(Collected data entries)
──────────────────────────────
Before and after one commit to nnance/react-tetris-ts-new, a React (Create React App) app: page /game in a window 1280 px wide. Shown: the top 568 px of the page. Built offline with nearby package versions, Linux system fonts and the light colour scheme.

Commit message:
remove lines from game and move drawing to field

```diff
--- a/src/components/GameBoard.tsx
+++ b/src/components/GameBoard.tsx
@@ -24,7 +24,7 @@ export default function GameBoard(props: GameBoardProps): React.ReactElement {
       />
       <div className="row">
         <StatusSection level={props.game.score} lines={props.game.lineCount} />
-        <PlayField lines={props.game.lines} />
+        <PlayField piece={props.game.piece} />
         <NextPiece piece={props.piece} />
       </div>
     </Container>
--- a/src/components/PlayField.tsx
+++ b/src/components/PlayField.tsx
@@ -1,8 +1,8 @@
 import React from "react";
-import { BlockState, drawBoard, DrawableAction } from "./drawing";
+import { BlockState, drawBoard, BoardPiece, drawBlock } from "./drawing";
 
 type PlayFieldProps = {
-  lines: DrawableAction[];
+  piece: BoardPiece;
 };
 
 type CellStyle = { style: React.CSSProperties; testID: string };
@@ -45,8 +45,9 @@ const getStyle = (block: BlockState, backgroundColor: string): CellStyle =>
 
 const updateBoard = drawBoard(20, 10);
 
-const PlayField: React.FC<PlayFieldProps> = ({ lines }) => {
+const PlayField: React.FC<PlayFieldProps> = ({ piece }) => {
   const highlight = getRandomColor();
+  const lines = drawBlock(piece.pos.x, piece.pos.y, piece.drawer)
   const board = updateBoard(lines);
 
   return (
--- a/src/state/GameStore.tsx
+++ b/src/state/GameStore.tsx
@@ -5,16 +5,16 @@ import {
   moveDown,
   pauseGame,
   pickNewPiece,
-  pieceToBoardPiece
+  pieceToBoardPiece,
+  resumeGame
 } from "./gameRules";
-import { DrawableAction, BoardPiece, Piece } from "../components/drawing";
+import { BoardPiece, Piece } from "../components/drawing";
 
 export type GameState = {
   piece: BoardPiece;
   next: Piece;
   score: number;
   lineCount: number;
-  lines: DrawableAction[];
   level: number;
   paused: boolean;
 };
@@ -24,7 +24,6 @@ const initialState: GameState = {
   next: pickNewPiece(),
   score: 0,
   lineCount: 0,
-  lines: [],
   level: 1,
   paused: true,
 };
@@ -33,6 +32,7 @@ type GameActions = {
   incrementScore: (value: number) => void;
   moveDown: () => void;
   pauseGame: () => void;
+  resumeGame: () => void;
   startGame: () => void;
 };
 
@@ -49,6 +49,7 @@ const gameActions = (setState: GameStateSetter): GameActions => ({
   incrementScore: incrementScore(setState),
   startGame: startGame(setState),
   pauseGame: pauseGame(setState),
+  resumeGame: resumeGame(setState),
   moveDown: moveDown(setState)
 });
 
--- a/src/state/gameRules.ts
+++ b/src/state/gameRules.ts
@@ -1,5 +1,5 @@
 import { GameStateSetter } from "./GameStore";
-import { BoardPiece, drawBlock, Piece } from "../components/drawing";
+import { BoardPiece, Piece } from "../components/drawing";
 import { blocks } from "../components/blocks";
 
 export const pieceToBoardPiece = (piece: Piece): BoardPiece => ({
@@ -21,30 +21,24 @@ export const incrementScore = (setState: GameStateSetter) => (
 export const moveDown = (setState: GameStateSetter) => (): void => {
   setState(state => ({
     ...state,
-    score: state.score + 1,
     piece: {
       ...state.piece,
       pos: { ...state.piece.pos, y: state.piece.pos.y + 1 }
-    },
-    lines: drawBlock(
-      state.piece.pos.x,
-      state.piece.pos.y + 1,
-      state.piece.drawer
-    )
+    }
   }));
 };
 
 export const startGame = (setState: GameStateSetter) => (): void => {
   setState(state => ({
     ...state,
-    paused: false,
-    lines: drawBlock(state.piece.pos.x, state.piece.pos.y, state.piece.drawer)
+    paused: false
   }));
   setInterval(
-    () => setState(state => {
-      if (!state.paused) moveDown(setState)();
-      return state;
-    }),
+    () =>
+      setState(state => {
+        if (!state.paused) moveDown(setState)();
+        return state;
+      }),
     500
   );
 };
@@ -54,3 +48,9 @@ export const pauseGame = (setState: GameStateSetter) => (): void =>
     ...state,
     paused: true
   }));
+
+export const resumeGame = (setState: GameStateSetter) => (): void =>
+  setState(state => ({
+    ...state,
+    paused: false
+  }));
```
──────────────────────────────
§ DIRECTIONS
Nothing in the records above may differ in your copy; retype them in full.

§ TASK RESULT
Before and after one commit to nnance/react-tetris-ts-new, a React (Create React App) app: page /game in a window 1280 px wide. Shown: the top 568 px of the page. Built offline with nearby package versions, Linux system fonts and the light colour scheme.

Commit message:
remove lines from game and move drawing to field

```diff
--- a/src/components/GameBoard.tsx
+++ b/src/components/GameBoard.tsx
@@ -24,7 +24,7 @@ export default function GameBoard(props: GameBoardProps): React.ReactElement {
       />
       <div className="row">
         <StatusSection level={props.game.score} lines={props.game.lineCount} />
-        <PlayField lines={props.game.lines} />
+        <PlayField piece={props.game.piece} />
         <NextPiece piece={props.piece} />
       </div>
     </Container>
--- a/src/components/PlayField.tsx
+++ b/src/components/PlayField.tsx
@@ -1,8 +1,8 @@
 import React from "react";
-import { BlockState, drawBoard, DrawableAction } from "./drawing";
+import { BlockState, drawBoard, BoardPiece, drawBlock } from "./drawing";
 
 type PlayFieldProps = {
-  lines: DrawableAction[];
+  piece: BoardPiece;
 };
 
 type CellStyle = { style: React.CSSProperties; testID: string };
@@ -45,8 +45,9 @@ const getStyle = (block: BlockState, backgroundColor: string): CellStyle =>
 
 const updateBoard = drawBoard(20, 10);
 
-const PlayField: React.FC<PlayFieldProps> = ({ lines }) => {
+const PlayField: React.FC<PlayFieldProps> = ({ piece }) => {
   const highlight = getRandomColor();
+  const lines = drawBlock(piece.pos.x, piece.pos.y, piece.drawer)
   const board = updateBoard(lines);
 
   return (
--- a/src/state/GameStore.tsx
+++ b/src/state/GameStore.tsx
@@ -5,16 +5,16 @@ import {
   moveDown,
   pauseGame,
   pickNewPiece,
-  pieceToBoardPiece
+  pieceToBoardPiece,
+  resumeGame
 } from "./gameRules";
-import { DrawableAction, BoardPiece, Piece } from "../components/drawing";
+import { BoardPiece, Piece } from "../components/drawing";
 
 export type GameState = {
   piece: BoardPiece;
   next: Piece;
   score: number;
   lineCount: number;
-  lines: DrawableAction[];
   level: number;
   paused: boolean;
 };
@@ -24,7 +24,6 @@ const initialState: GameState = {
   next: pickNewPiece(),
   score: 0,
   lineCount: 0,
-  lines: [],
   level: 1,
   paused: true,
 };
@@ -33,6 +32,7 @@ type GameActions = {
   incrementScore: (value: number) => void;
   moveDown: () => void;
   pauseGame: () => void;
+  resumeGame: () => void;
   startGame: () => void;
 };
 
@@ -49,6 +49,7 @@ const gameActions = (setState: GameStateSetter): GameActions => ({
   incrementScore: incrementScore(setState),
   startGame: startGame(setState),
   pauseGame: pauseGame(setState),
+  resumeGame: resumeGame(setState),
   moveDown: moveDown(setState)
 });
 
--- a/src/state/gameRules.ts
+++ b/src/state/gameRules.ts
@@ -1,5 +1,5 @@
 import { GameStateSetter } from "./GameStore";
-import { BoardPiece, drawBlock, Piece } from "../components/drawing";
+import { BoardPiece, Piece } from "../components/drawing";
 import { blocks } from "../components/blocks";
 
 export const pieceToBoardPiece = (piece: Piece): BoardPiece => ({
@@ -21,30 +21,24 @@ export const incrementScore = (setState: GameStateSetter) => (
 export const moveDown = (setState: GameStateSetter) => (): void => {
   setState(state => ({
     ...state,
-    score: state.score + 1,
     piece: {
       ...state.piece,
       pos: { ...state.piece.pos, y: state.piece.pos.y + 1 }
-    },
-    lines: drawBlock(
-      state.piece.pos.x,
-      state.piece.pos.y + 1,
-      state.piece.drawer
-    )
+    }
   }));
 };
 
 export const startGame = (setState: GameStateSetter) => (): void => {
   setState(state => ({
     ...state,
-    paused: false,
-    lines: drawBlock(state.piece.pos.x, state.piece.pos.y, state.piece.drawer)
+    paused: false
   }));
   setInterval(
-    () => setState(state => {
-      if (!state.paused) moveDown(setState)();
-      return state;
-    }),
+    () =>
+      setState(state => {
+        if (!state.paused) moveDown(setState)();
+        return state;
+      }),
     500
   );
 };
@@ -54,3 +48,9 @@ export const pauseGame = (setState: GameStateSetter) => (): void =>
     ...state,
     paused: true
   }));
+
+export const resumeGame = (setState: GameStateSetter) => (): void =>
+  setState(state => ({
+    ...state,
+    paused: false
+  }));
```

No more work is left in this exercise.